Michael Fried is best known as an art critic and art historian though he is also a literary critic/historian and a poet. As an art critic he is closely associated, first, with high modernism as practiced by artists such as Morris Louis, Kenneth Noland, Jules Olitski, Frank Stella, and Anthony Caro, and more recently with photographers such as Jeff Wall, Thomas Struth, Thomas Demand, Luc Delahaye, and James Welling, the sculptor Charles Ray, the video artists Anri Sala and Douglas Gordon, and the painter Joseph Marioni (by no means an exhaustive list). As an art historian he is best known for his trilogy of books on French painting and art criticism from the middle of the 18th century through the advent of Manet and his generation in the early 1860s: Absorption and Theatricality: Painting and Beholder in the Age of Diderot (1980), Courbet's Realism (1990), and Manet's Modernism, or, the Face of Painting in the 1860s (1996). But he is also the author of Realism, Writing, Disfiguration: On Thomas Eakins and Stephen Crane (1987), Menzel's Realism: Art and Embodiment in Nineteenth-Century Berlin (2002), Why Photography Matters as Art as Never Before (2008), The Moment of Caravaggio (based on the Andrew W. Mellon Lectures in the Fine Arts; 2010), Four Honest Outlaws: Sala, Ray, Marioni, Gordon (2011), Flaubert's "Gueuloir": On Madame Bovary and Salammbô (2012), and Another Light: Jacques-Louis David to Thomas Demand (forthcoming 2014). In addition his early art criticism is gathered in Art and Objecthood: Essays and Reviews (1998). He is currently completing a book on Italian painting between 1610 and 1630, to be called After Caravaggio.

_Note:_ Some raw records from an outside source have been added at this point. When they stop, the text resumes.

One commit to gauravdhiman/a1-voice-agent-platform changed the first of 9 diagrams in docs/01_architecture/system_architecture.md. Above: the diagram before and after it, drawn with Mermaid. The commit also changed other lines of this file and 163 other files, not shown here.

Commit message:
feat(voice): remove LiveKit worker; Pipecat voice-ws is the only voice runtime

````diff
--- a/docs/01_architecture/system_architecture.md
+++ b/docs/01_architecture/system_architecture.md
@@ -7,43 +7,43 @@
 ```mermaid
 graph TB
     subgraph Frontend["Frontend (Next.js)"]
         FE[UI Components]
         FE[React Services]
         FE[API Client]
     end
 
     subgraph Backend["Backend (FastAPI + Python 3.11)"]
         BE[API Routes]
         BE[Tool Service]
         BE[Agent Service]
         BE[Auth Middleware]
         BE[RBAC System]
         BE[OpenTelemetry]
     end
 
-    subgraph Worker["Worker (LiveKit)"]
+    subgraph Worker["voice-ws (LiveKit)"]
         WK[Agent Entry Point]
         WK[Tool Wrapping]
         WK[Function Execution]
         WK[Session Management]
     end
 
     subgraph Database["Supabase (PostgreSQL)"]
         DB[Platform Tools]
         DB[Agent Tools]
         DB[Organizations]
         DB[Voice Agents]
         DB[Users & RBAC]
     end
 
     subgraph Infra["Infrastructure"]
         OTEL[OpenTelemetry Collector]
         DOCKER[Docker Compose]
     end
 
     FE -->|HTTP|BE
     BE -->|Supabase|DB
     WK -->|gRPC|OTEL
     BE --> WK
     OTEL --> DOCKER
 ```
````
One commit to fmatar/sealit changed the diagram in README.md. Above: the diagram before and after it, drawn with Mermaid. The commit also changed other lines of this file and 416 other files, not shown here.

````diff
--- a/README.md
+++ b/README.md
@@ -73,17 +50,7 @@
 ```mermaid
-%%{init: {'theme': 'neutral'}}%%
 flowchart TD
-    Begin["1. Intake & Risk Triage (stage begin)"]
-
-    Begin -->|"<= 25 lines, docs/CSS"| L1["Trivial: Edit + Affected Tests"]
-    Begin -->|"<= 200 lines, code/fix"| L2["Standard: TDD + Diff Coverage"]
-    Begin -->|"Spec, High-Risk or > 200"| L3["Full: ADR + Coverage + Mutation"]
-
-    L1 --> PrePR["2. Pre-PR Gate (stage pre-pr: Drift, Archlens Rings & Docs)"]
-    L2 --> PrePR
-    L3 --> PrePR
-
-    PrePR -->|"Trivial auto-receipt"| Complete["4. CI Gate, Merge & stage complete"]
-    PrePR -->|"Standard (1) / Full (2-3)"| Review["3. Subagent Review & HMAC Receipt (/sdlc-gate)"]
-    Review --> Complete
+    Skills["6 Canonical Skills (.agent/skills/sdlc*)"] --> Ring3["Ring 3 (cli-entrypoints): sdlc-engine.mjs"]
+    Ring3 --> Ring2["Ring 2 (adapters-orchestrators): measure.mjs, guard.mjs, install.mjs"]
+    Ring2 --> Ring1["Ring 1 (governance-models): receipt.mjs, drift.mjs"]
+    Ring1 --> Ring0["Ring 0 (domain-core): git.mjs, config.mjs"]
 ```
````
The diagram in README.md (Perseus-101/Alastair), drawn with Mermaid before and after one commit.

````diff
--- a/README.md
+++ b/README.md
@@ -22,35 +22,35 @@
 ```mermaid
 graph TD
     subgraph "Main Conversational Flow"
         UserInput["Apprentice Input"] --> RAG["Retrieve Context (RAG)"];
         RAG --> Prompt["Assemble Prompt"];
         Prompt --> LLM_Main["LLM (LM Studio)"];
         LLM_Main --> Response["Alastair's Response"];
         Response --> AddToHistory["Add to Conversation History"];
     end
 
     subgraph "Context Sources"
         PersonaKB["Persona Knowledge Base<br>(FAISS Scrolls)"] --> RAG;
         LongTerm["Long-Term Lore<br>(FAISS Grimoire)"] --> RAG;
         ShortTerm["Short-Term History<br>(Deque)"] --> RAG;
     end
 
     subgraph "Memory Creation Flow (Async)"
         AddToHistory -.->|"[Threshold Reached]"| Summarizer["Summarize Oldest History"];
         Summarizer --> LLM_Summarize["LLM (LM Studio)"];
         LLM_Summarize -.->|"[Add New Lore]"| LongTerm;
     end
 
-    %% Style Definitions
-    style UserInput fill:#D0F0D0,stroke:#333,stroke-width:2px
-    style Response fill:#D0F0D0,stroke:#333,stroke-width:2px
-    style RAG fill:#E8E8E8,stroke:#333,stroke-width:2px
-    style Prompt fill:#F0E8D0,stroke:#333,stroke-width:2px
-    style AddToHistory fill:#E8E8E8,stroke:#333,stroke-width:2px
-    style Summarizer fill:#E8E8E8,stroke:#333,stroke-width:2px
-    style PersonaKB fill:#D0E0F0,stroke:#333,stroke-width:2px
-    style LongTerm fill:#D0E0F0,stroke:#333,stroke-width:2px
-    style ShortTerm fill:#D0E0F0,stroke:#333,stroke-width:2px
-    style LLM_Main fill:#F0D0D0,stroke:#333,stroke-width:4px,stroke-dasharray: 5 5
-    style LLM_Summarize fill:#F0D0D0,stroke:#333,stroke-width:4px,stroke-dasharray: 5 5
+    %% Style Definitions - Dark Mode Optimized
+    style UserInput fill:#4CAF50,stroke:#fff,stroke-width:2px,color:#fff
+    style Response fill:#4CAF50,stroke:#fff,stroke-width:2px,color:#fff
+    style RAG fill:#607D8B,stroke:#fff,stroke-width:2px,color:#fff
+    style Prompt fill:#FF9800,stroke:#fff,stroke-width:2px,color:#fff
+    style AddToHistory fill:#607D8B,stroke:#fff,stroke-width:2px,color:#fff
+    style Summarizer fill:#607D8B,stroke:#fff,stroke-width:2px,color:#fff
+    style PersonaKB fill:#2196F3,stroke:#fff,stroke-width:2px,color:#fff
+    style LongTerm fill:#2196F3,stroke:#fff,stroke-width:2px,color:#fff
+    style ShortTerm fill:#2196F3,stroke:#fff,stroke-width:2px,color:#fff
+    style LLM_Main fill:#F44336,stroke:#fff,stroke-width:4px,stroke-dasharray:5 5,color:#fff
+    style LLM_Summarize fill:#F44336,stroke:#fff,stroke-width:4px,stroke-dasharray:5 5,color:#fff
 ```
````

He is also the author of several books of poems including To the Center of the Earth (1994) and The Next Bend in the Road (2004). A new collection, Promesse du Bonheur, awaits a publisher.